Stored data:
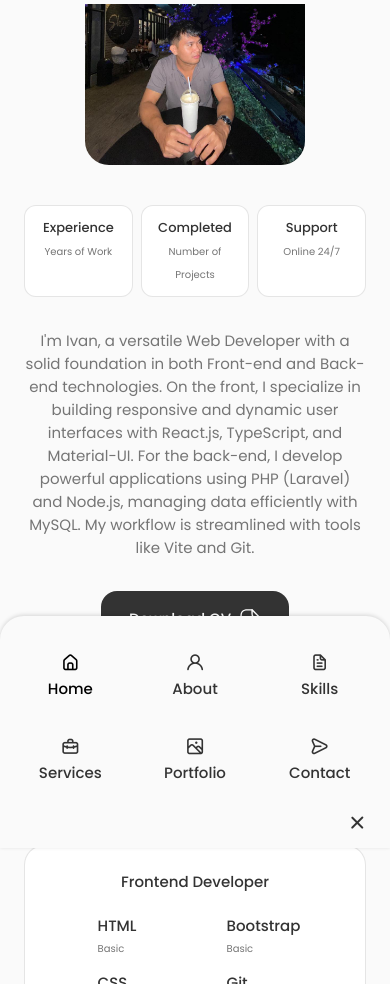
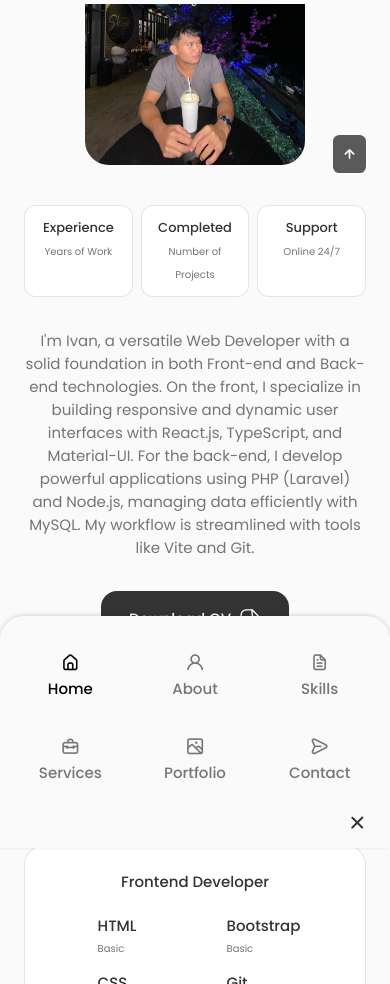
Before and after one commit to ivandancil/ivandancil.github.io, a React (Vite) app: page / in a window 390 px wide. Shown: the part 840-1824 px from the top of the page. Built offline with nearby package versions, Linux system fonts and the light colour scheme; some icons are missing.

Commit message:
Updated: latest changes

```diff
--- a/src/App.tsx
+++ b/src/App.tsx
@@ -3,7 +3,7 @@ import About from './components/about/About'
 import Contact from './components/contact/Contact'
 import Header from './components/header/header'
 import Home from './components/home/Home'
-
+import ScrollUp from './components/scrollup/ScrollUp'
 import Services from './components/services/Services'
 import Skills from './components/skills/Skills'
 import Work from './components/work/Work'
@@ -23,6 +23,9 @@ function App() {
         <Work/>
         <Contact/>
       </main>
+
+        <ScrollUp/>
+
     </>
   )
 }
--- a/src/components/header/Header.tsx
+++ b/src/components/header/Header.tsx
@@ -2,8 +2,23 @@ import { useState } from "react"
 import "./header.css"
 
 const Header = () => {
+ /* Change Background Header */
+   window.addEventListener("scroll", function () {
+        const header = document.querySelector(".header");
+        // --- Start of fix ---
+    if (header) { // Check if scrollUp is not null
+      if (this.scrollY >= 80) {
+        header.classList.add("scroll-header");
+      } else {
+        header.classList.remove("scroll-header");
+      }
+    }
+    // --- End of fix ---
+  });
+
   /* Toggle Menu */
   const[Toggle, showMenu] = useState(false);
+  const [activeNav, setActiveNav] = useState("#home");
 
   return (
     <header className="header">
@@ -15,42 +30,78 @@ const Header = () => {
         <div className={Toggle ? "nav_menu show-menu" : "nav_menu"}>
           <ul className="nav_list grid">
             <li className="nav_item">
-              <a href="#home" className="nav_link active-link">
+              <a
+                href="#home"
+                onClick={() => setActiveNav('#home')}
+                className={activeNav === "#home" ? "nav_link active-link"
+                   : "nav_link"
+                   }
+                >
                 <i className="uil uil-estate nav_icon"></i>
                   Home
               </a>
             </li>
 
              <li className="nav_item">
-              <a href="#about" className="nav_link">
+              <a
+                href="#about"
+                onClick={() => setActiveNav('#about')}
+                className={activeNav === "#about" ? "nav_link active-link"
+                   : "nav_link"
+                  }
+                >
                 <i className="uil uil-user nav_icon"></i>
                   About
               </a>
             </li>
 
              <li className="nav_item">
-              <a href="#skills" className="nav_link">
+              <a
+                href="#skills"
+                onClick={() => setActiveNav('#skills')}
+                className={activeNav === "#skills" ? "nav_link active-link"
+                   : "nav_link"
+                 }
+               >
                 <i className="uil uil-file-alt nav_icon"></i>
                   Skills
               </a>
             </li>
 
              <li className="nav_item">
-              <a href="#services" className="nav_link">
+              <a
+                href="#services"
+                onClick={() => setActiveNav('#services')}
+                className={activeNav === "#services" ? "nav_link active-link"
+                   : "nav_link"
+                  }
+                >
                 <i className="uil uil-briefcase-alt nav_icon"></i>
                   Services
               </a>
             </li>
 
              <li className="nav_item">
-              <a href="#portfolio" className="nav_link">
+              <a
+                href="#portfolio"
+                onClick={() => setActiveNav('#portfolio')}
+                className={activeNav === "#portfolio" ? "nav_link active-link"
+                   : "nav_link"
+                  }
+                >
                 <i className="uil uil-scenery nav_icon"></i>
                   Portfolio
               </a>
             </li>
 
              <li className="nav_item">
-              <a href="#contact" className="nav_link">
+              <a
+                href="#contact"
+                onClick={() => setActiveNav('#contact')}
+                className={activeNav === "#contact" ? "nav_link active-link"
+                   : "nav_link"
+                  }
+                >
                 <i className="uil uil-message nav_icon"></i>
                   Contact
               </a>
--- a/src/components/header/header.css
+++ b/src/components/header/header.css
@@ -32,7 +32,7 @@
     flex-direction: column;
     align-items: center;
     font-size: var(--medium-font-size);
-    color: var(--title-color);
+    color: var(--grey);
     font-weight: var(--font-medium);
     transition: .3s;
 }
@@ -47,6 +47,11 @@
 .active-link,
 .nav_link:hover {
     color: var(--title-color-dark);
+}
+
+/* Change Background Header */
+.scroll-header {
+  box-shadow: 0 -1px 4px rgba(0, 0, 0, 0.15);
 }
 
 /* Breakdowns */
--- /dev/null
+++ b/src/components/scrollup/ScrollUp.tsx
@@ -0,0 +1,24 @@
+import "./scrollup.css"
+
+const ScrollUp = () => {
+    window.addEventListener("scroll", function () {
+        const scrollUp = document.querySelector(".scrollup");
+        // --- Start of fix ---
+    if (scrollUp) { // Check if scrollUp is not null
+      if (this.scrollY >= 560) {
+        scrollUp.classList.add("show-scroll");
+      } else {
+        scrollUp.classList.remove("show-scroll");
+      }
+    }
+    // --- End of fix ---
+  });
+
+  return (
+    <a href="#" className="scrollup">
+        <i className="uil uil-arrow-up scrollup_icon"></i>
+    </a>
+  )
+}
+
+export default ScrollUp
--- /dev/null
+++ b/src/components/scrollup/scrollup.css
@@ -0,0 +1,52 @@
+.scrollup {
+    position: fixed;
+    right: 2.5rem;
+    bottom: -20%;
+    background-color: var(--title-color);
+    opacity: 0.8;
+    padding: 0.3rem 0.5rem;
+    border-radius: 0.4rem;
+    z-index: var(--z-tooltip);
+    transition: .4s;
+}
+
+.scrollup_icon {
+    font-size: 1.5rem;
+    color: var(--container-color);
+}
+
+.scrollup:hover {
+    background-color: var(--title-color-dark);
+}
+
+/* Show Scroll */
+.show-scroll {
+    bottom: 3rem;
+}
+
+/* Breakdowns */
+/* For large devices */
+@media screen and (max-width: 992px) {
+  .scrollup {
+    right: 1.5rem;
+    padding: 0.25rem 0.4rem;
+  }
+
+  .scrollup_icon {
+    font-size: 1.25rem;
+  }
+}
+
+/* For medium devices */
+@media screen and (max-width: 768px) {
+    .show-scroll {
+        bottom: 4rem;
+    }
+}
+
+/* For small devices */
+@media screen and (max-width: 350px) {
+ .scrollup {
+    right: 1rem;
+ }
+}
```
Also changed, not shown: src/components/footer/Footer.tsx (added, +47 -0 lines), src/components/footer/footer.css (added, +48 -0 lines).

▶ Activity
If a line in the entries above has the word "window", copy it.

▶ Solved problem
Before and after one commit to ivandancil/ivandancil.github.io, a React (Vite) app: page / in a window 390 px wide. Shown: the part 840-1824 px from the top of the page. Built offline with nearby package versions, Linux system fonts and the light colour scheme; some icons are missing.
+   window.addEventListener("scroll", function () {
+    window.addEventListener("scroll", function () {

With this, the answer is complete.